- An Old Tom Morris original, this short par 3 features an elevated green susceptible to the wind. The identifiable characteristics include severe bunkers fronting the green and hazards behind replicating the original Hill and Strath bunkers and shoreline of the Eden estuary. Any shot that carry the green are caught by the shoreline or backing hazard.
Dell – 6th at Lahinch Golf Club
- Identifiable characteristics include a blind tee short to a completely hidden green site. Popular in the UK and Ireland, most Dell templates have been watered down due to the potential for litigation or a growing aversion to blind shots.
Cardinal – 3rd at Prestwick Golf Club
- The hole itself, probably an Old Tom creation, is dubbed Cardinal. (Possible alterations by James Braid in 1918 and 1930) However, the bunker of the same name is what has gained notoriety. Identifiable characteristics include a double dogleg and severe hazards. The original has out of bounds down the right side and severe bunkers midway through the hole.
Maiden – 6th at Royal St George’s Golf Club (No Longer Exists)
- Similar to a Dell. The original from 1887 was completely blind over the largest dune in Championship golf. The original tee was located on the left side of the current 5th fairway. By 1910, the tee placement was moved so the shot needed to carry a smaller dune. In the 1930’s the tee was again moved, removing all blindness, to its current position. Jason Livy wrote an excellent article along with excellent photography which can be found by clicking here.
Postage Stamp – 8th at Royal Troon
- Known by its relation in size to it’s namesake.
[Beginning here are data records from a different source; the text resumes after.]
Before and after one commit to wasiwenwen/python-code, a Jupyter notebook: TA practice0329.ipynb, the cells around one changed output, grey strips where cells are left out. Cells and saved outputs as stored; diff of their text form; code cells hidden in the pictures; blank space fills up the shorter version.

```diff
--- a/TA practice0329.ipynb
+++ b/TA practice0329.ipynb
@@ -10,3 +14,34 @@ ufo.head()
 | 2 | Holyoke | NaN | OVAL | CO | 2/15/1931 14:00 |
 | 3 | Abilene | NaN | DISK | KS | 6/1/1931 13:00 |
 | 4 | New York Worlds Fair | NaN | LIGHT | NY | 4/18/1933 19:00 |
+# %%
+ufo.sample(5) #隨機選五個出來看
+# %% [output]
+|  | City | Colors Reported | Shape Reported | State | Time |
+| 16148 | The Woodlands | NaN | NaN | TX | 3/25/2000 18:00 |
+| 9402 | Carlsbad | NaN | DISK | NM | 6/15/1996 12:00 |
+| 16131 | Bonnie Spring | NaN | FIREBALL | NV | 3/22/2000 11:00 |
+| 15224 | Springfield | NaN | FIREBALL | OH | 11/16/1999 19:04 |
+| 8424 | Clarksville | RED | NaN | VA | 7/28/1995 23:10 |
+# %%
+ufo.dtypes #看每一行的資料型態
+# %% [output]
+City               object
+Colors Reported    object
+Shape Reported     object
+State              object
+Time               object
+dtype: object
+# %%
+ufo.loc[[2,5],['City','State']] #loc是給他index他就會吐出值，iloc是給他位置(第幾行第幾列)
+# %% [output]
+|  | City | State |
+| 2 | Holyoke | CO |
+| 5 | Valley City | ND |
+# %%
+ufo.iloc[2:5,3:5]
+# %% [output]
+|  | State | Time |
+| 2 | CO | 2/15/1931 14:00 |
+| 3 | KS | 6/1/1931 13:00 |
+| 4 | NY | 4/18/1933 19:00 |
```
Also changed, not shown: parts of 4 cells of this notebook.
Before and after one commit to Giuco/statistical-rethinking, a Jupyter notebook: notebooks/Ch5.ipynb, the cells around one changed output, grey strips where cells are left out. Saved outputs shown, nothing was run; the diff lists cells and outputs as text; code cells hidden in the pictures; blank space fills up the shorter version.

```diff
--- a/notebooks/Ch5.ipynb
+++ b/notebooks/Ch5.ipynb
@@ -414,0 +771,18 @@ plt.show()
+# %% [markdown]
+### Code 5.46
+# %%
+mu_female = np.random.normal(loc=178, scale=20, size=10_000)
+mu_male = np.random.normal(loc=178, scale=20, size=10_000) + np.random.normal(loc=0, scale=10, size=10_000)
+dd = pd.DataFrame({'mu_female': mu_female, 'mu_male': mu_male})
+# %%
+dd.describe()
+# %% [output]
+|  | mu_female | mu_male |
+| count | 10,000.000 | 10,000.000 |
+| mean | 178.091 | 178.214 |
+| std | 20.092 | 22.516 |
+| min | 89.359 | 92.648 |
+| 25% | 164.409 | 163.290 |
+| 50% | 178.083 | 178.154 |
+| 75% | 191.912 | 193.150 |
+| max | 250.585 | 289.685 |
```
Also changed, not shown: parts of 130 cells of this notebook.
The identifiable characteristic is a very small green… no larger than a postage stamp! While the green size is easily replicated, what makes the original so unique is the constant shifting of the wind which seems to exist around the hole. Its
Littlestone – 16th at Littlestone Golf Club
- The identifiable characteristic for CB Macdonald was a dogleg left. Playing along the dogleg it would be a three shot hole. Played directly to an alternate fairway would allow a player to cut the corner and get home in two shots.
*These classic golf holes were identified in the book Classic Golf Hole Design by Robert Muir Graves and Geoffrey Cornish.
A heightened awareness of template holes and their characteristics can only be a good thing for golf and golf course architecture. Perhaps as the rising tide of awareness swells, the originals will again become as revered as the holes they inspired.
Click here to read The Fried Egg’s article featuring the Alps, Leven, Redan, Biarritz, Punchbowl, Road, Cape Eden and Short Template Holes.
Useful links to the courses in this guide.